Challenge Anneka

Do you remember Challenge Anneka? It was a staple of Saturday evenings in the Bevan houshold. The premise, if you don’t know, was that Anneka Rice had to complete a challenging task – often to aid a charitable cause such as building a play area – over a limited time period.

Whilst this is not something we are likely to do personally, setting ourselves challenges is a great way of feeling a sense of achievement. They motivate us to higher things and test what we are capable of.

In May we walked the West Mendip Way in a day (well – 12 hours). It is 30 miles, 4000ft of climb and the last 5 miles were just a hard slog! But we did it.

Although this was not a business test, I think that any challenges we set ourselves make us stronger in all aspects of our lives.

In a challenging year for the wrong reasons how about setting yourself some challenges for the right ones?

Something to think about in June

The promised complete easing in Lockdown is imminent but there is obviously still work to be done.

Many businesses still have staff on Furlough. Others have staff members they need to be working in the office, because their jobs involve dealing face to face with customers (receptionists etc.), but worries about COVID mean these staff members are still working from home.

Hopefully these businesses have a clear plan of action to get staff back in the office and have been having a dialogue throughout Lockdown to ensure that staff are available again to do the jobs for which they are paid.

There needs to be understanding on both sides. Businesses need to understand that it will take time for staff to be comfortable again with ‘back to usual’ and staff need to understand that businesses have had it very tough over the last year and need their full support to survive.

A little tip in May

Remember if you have fulfilled your part of a contract with a client, and the agreed date for payment has passed, that money is yours. You shouldn’t feel embarrassed about chasing for it if they are slow in paying. After all your organisation is not a bank – so your customers should not expect you to behave like one.
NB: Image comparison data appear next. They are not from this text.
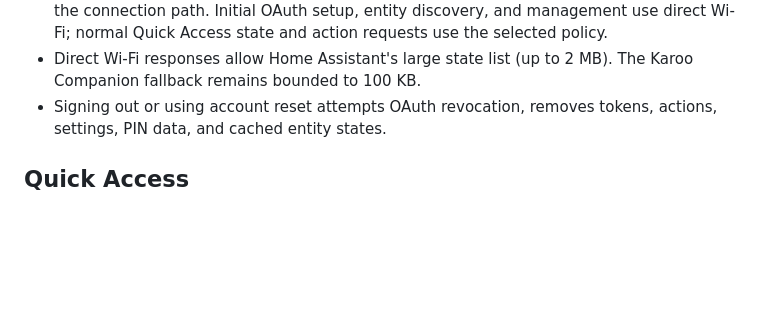
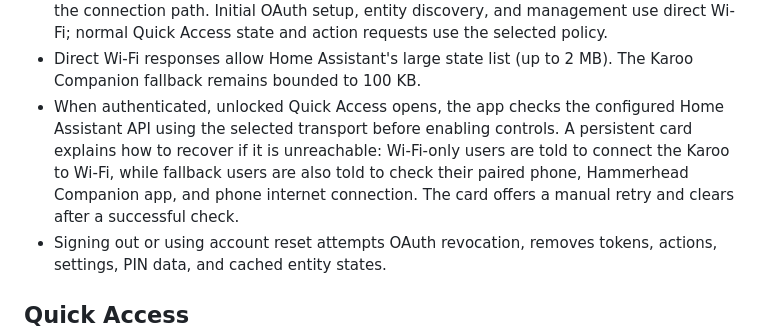
Before and after one commit to michalchecinski/karoo-hass-companion, a Markdown page: docs/current-implementation.md, the part around the change. GitHub-like rendering; blank space fills up the shorter version.

```diff
--- a/docs/current-implementation.md
+++ b/docs/current-implementation.md
@@ -28,6 +28,13 @@ useful record of the intended scope but does not capture all later UX changes.
   action requests use the selected policy.
 - Direct Wi-Fi responses allow Home Assistant's large state list (up to 2 MB).
   The Karoo Companion fallback remains bounded to 100 KB.
+- When authenticated, unlocked Quick Access opens, the app checks the
+  configured Home Assistant API using the selected transport before enabling
+  controls. A persistent card explains how to recover if it is unreachable:
+  Wi-Fi-only users are told to connect the Karoo to Wi-Fi, while fallback users
+  are also told to check their paired phone, Hammerhead Companion app, and
+  phone internet connection. The card offers a manual retry and clears after a
+  successful check.
 - Signing out or using account reset attempts OAuth revocation, removes tokens,
   actions, settings, PIN data, and cached entity states.
 
```
Also changed, not shown: README.md (+1 -0 lines), docs/features/offline-connection-notice.md (added, +39 -0 lines), screenshots/emulator-karoo-480x800/offline-connection-notice-app-only.png (added), 7 other files.
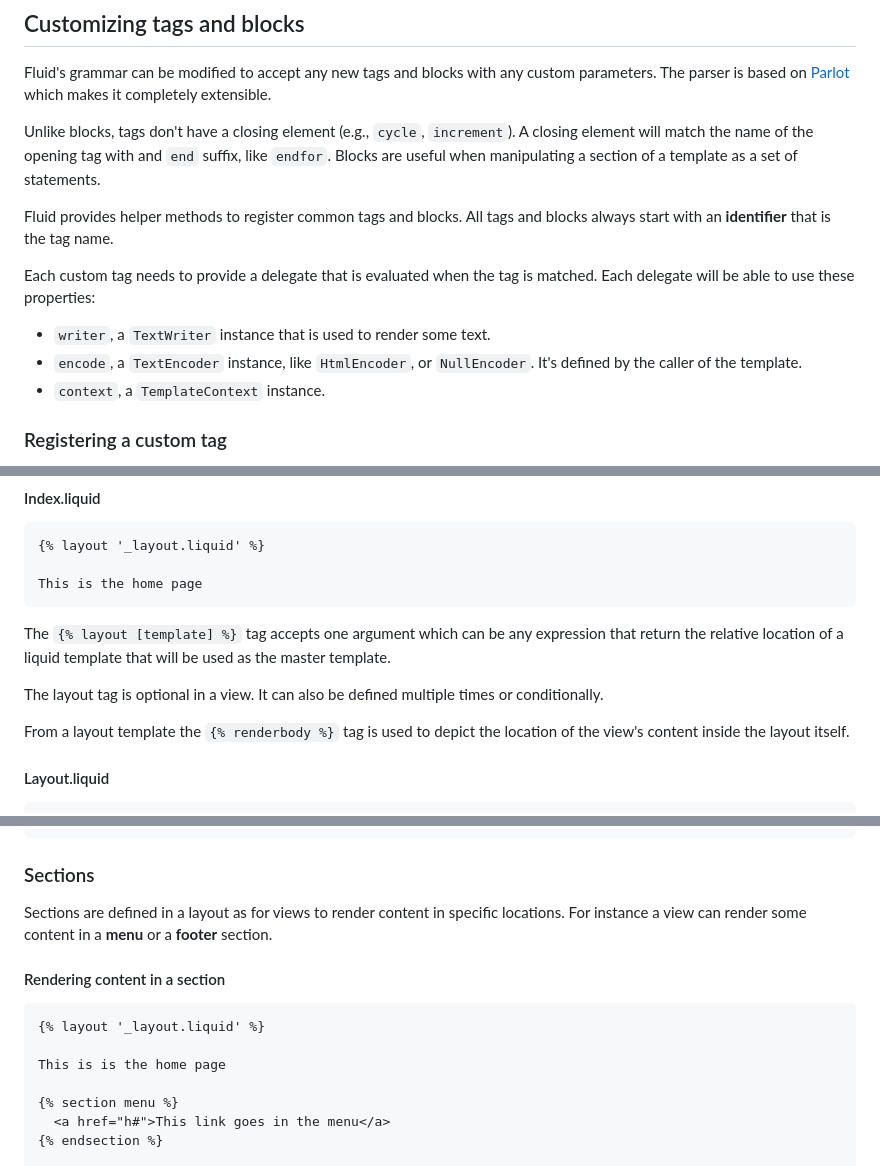
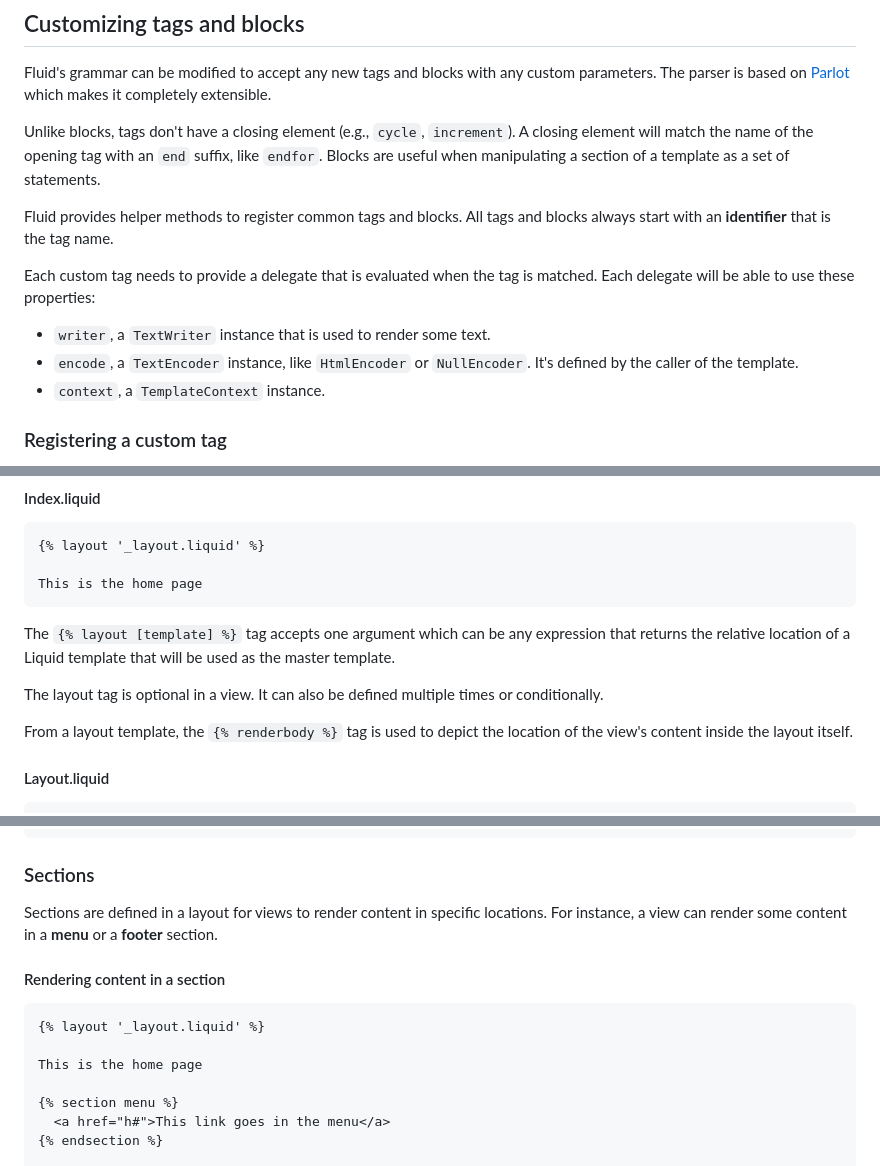
Before and after one commit to sebastienros/fluid, a Markdown page: README.md, 3 parts joined by grey strips. GitHub-like rendering.

````diff
--- a/README.md
+++ b/README.md
@@ -548,7 +548,7 @@ any custom parameters. The parser is based on [Parlot](https://github.com/sebast
 which makes it completely extensible.
 
 Unlike blocks, tags don't have a closing element (e.g., `cycle`, `increment`).
-A closing element will match the name of the opening tag with and `end` suffix, like `endfor`.
+A closing element will match the name of the opening tag with an `end` suffix, like `endfor`.
 Blocks are useful when manipulating a section of a template as a set of statements.
 
 Fluid provides helper methods to register common tags and blocks. All tags and blocks always start with an __identifier__ that is the tag name.
@@ -556,7 +556,7 @@ Fluid provides helper methods to register common tags and blocks. All tags and b
 Each custom tag needs to provide a delegate that is evaluated when the tag is matched. Each delegate will be able to use these properties:
 
 - `writer`, a `TextWriter` instance that is used to render some text.
-- `encode`, a `TextEncoder` instance, like `HtmlEncoder`, or `NullEncoder`. It's defined by the caller of the template.
+- `encode`, a `TextEncoder` instance, like `HtmlEncoder` or `NullEncoder`. It's defined by the caller of the template.
 - `context`, a `TemplateContext` instance.
 
 ### Registering a custom tag
@@ -787,11 +787,11 @@ public class Startup
 This is the home page
 ```
 
-The `{% layout [template] %}` tag accepts one argument which can be any expression that return the relative location of a liquid template that will be used as the master template.
+The `{% layout [template] %}` tag accepts one argument which can be any expression that returns the relative location of a Liquid template that will be used as the master template.
 
 The layout tag is optional in a view. It can also be defined multiple times or conditionally.
 
-From a layout template the `{% renderbody %}` tag is used to depict the location of the view's content inside the layout itself.
+From a layout template, the `{% renderbody %}` tag is used to depict the location of the view's content inside the layout itself.
 
 #### Layout.liquid
 
@@ -811,14 +811,14 @@ From a layout template the `{% renderbody %}` tag is used to depict the location
 
 ### Sections
 
-Sections are defined in a layout as for views to render content in specific locations. For instance a view can render some content in a **menu** or a **footer** section.
+Sections are defined in a layout for views to render content in specific locations. For instance, a view can render some content in a **menu** or a **footer** section.
 
 #### Rendering content in a section
 
 ```Liquid
 {% layout '_layout.liquid' %}
 
-This is is the home page
+This is the home page
 
 {% section menu %}
   <a href="h#">This link goes in the menu</a>
````
Also changed, not shown: other parts of README.md (+46 -33 lines).
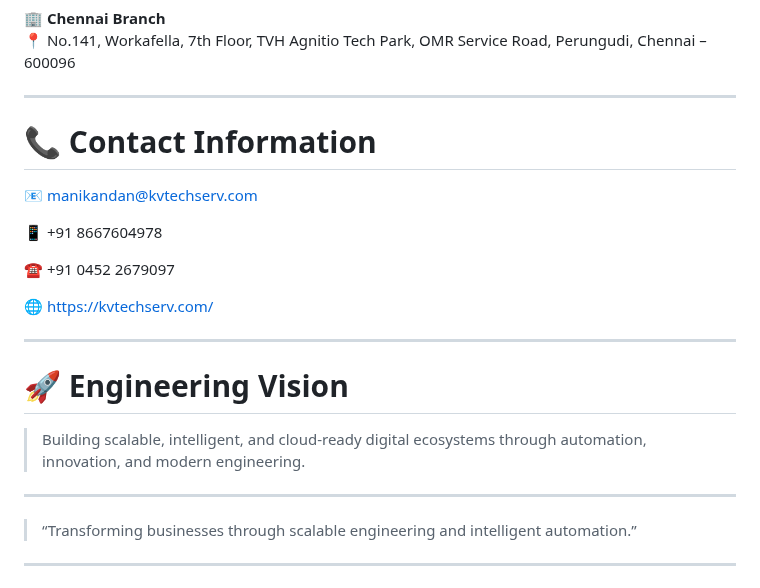
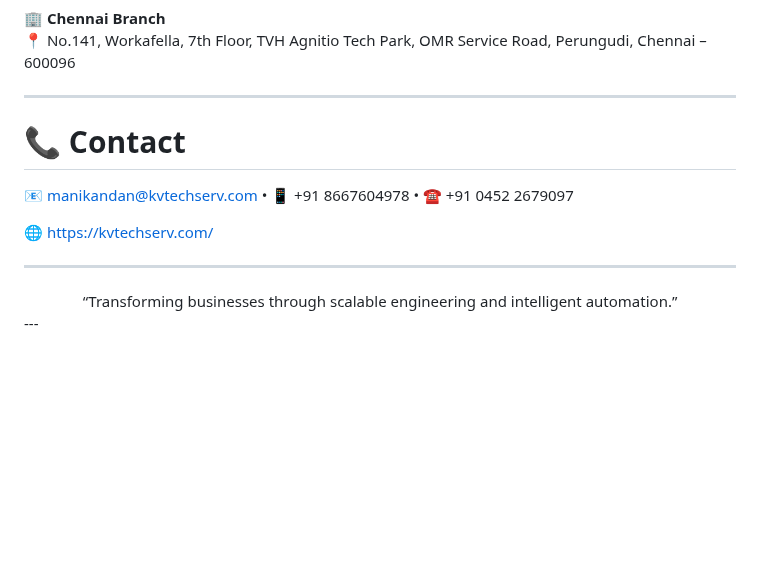
Before and after one commit to Nithish2424/kvtech-portfolio, a Markdown page: README.md, the part around the change. Rendered like a GitHub page; blank space fills up the shorter version.

```diff
--- a/README.md
+++ b/README.md
@@ -161,26 +161,16 @@ Scalable • Reliable • Secure • Automated • Cloud-Ready
 
 ---
 
-# 📞 Contact Information
+# 📞 Contact
 
-📧 manikandan@kvtechserv.com
-
-📱 +91 8667604978
-
-☎ +91 0452 2679097
+📧 manikandan@kvtechserv.com • 📱 +91 8667604978 • ☎ +91 0452 2679097
 
 🌐 https://kvtechserv.com/
 
 ---
-
-# 🚀 Engineering Vision
-
-> Building scalable, intelligent, and cloud-ready digital ecosystems through automation, innovation, and modern engineering.
-
----
-
-> “Transforming businesses through scalable engineering and intelligent automation.”
-
+<div align="center">
+“Transforming businesses through scalable engineering and intelligent automation.”
+</div>
 ---
 
 <div align="center">
```
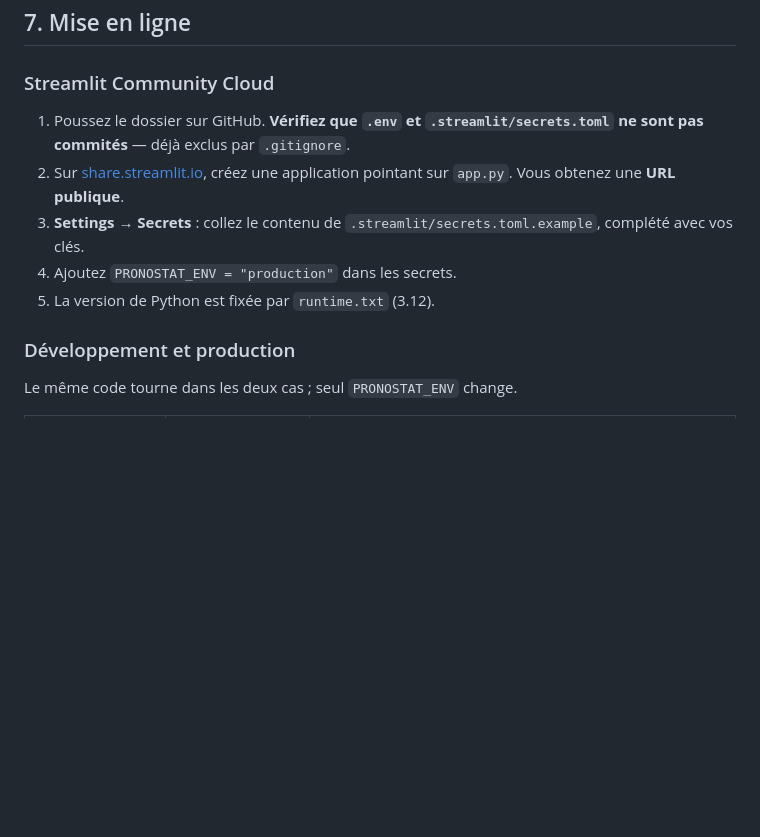
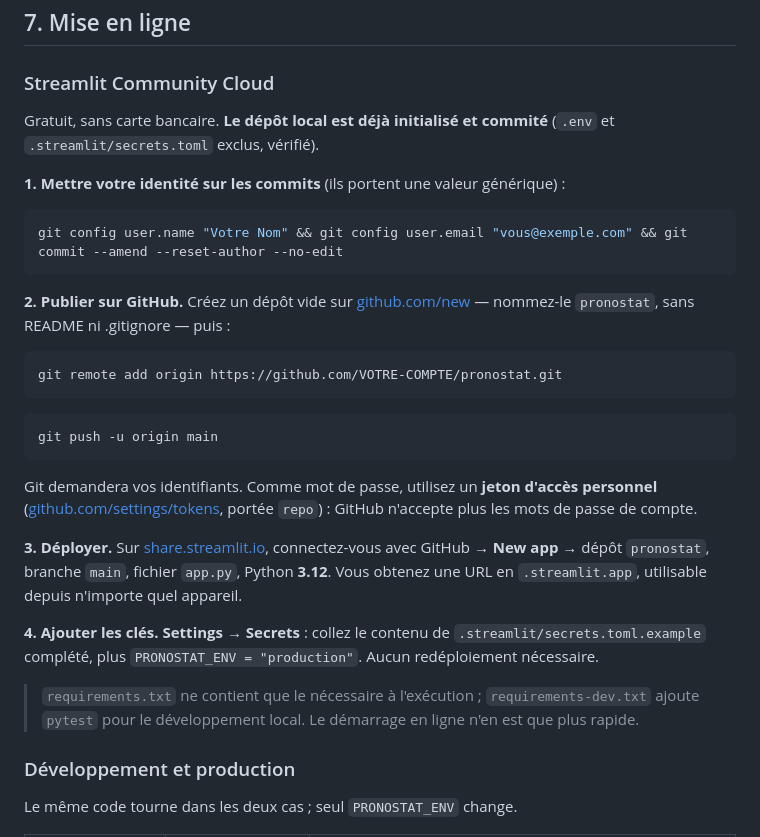
Before and after one commit to Patrick-dke/PronoStat, a Markdown page: README.md, the part around the change. GitHub-like rendering; blank space fills up the shorter version.

Commit message:
Documenter la procedure de deploiement Streamlit Cloud

````diff
--- a/README.md
+++ b/README.md
@@ -380,15 +380,43 @@ coefficient honnêtement calibré n'existe pour elles. Fabriquer un « pluie =
 
 ### Streamlit Community Cloud
 
-1. Poussez le dossier sur GitHub. **Vérifiez que `.env` et
-   `.streamlit/secrets.toml` ne sont pas commités** — déjà exclus par
-   `.gitignore`.
-2. Sur [share.streamlit.io](https://share.streamlit.io), créez une application
-   pointant sur `app.py`. Vous obtenez une **URL publique**.
-3. **Settings → Secrets** : collez le contenu de
-   `.streamlit/secrets.toml.example`, complété avec vos clés.
-4. Ajoutez `PRONOSTAT_ENV = "production"` dans les secrets.
-5. La version de Python est fixée par `runtime.txt` (3.12).
+Gratuit, sans carte bancaire. **Le dépôt local est déjà initialisé et commité**
+(`.env` et `.streamlit/secrets.toml` exclus, vérifié).
+
+**1. Mettre votre identité sur les commits** (ils portent une valeur générique) :
+
+```bash
+git config user.name "Votre Nom" && git config user.email "vous@exemple.com" && git commit --amend --reset-author --no-edit
+```
+
+**2. Publier sur GitHub.** Créez un dépôt vide sur
+[github.com/new](https://github.com/new) — nommez-le `pronostat`, sans README
+ni .gitignore — puis :
+
+```bash
+git remote add origin https://github.com/VOTRE-COMPTE/pronostat.git
+```
+
+```bash
+git push -u origin main
+```
+
+Git demandera vos identifiants. Comme mot de passe, utilisez un **jeton d'accès
+personnel** ([github.com/settings/tokens](https://github.com/settings/tokens),
+portée `repo`) : GitHub n'accepte plus les mots de passe de compte.
+
+**3. Déployer.** Sur [share.streamlit.io](https://share.streamlit.io),
+connectez-vous avec GitHub → **New app** → dépôt `pronostat`, branche `main`,
+fichier `app.py`, Python **3.12**. Vous obtenez une URL en `.streamlit.app`,
+utilisable depuis n'importe quel appareil.
+
+**4. Ajouter les clés.** **Settings → Secrets** : collez le contenu de
+`.streamlit/secrets.toml.example` complété, plus
+`PRONOSTAT_ENV = "production"`. Aucun redéploiement nécessaire.
+
+> `requirements.txt` ne contient que le nécessaire à l'exécution ;
+> `requirements-dev.txt` ajoute `pytest` pour le développement local. Le
+> démarrage en ligne n'en est que plus rapide.
 
 ### Développement et production
 
````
To help you ensure you don’t have a large amount of outstanding payments a) have a clear contract with customers detailing your payment terms b) invoice promptly c) chase payments that are overdue as per your terms

Getting back on the horse

One of the things I am really looking forward to over the coming months is a return to meeting clients, and connections,  I haven’t seen in person for months. Zoom, and other online tools, have enabled us to keep in contact, and virtual meetings have become an integral part of our business lives. I doubt that, once life returns to ‘normal’, we will revert back to business exactly as it was before COVID, because it is undeniable that virtual meetings save us time and money. 

However, I, for one, have missed the ‘water cooler’ conversations we have when we have face to face meetings – but rarely happen when using an online tool. Being able to chat over a coffee and cake, allows trusting relationships to build gradually in a natural and  authentic way. So I will definitely go back to ‘offline’ meetings when I can.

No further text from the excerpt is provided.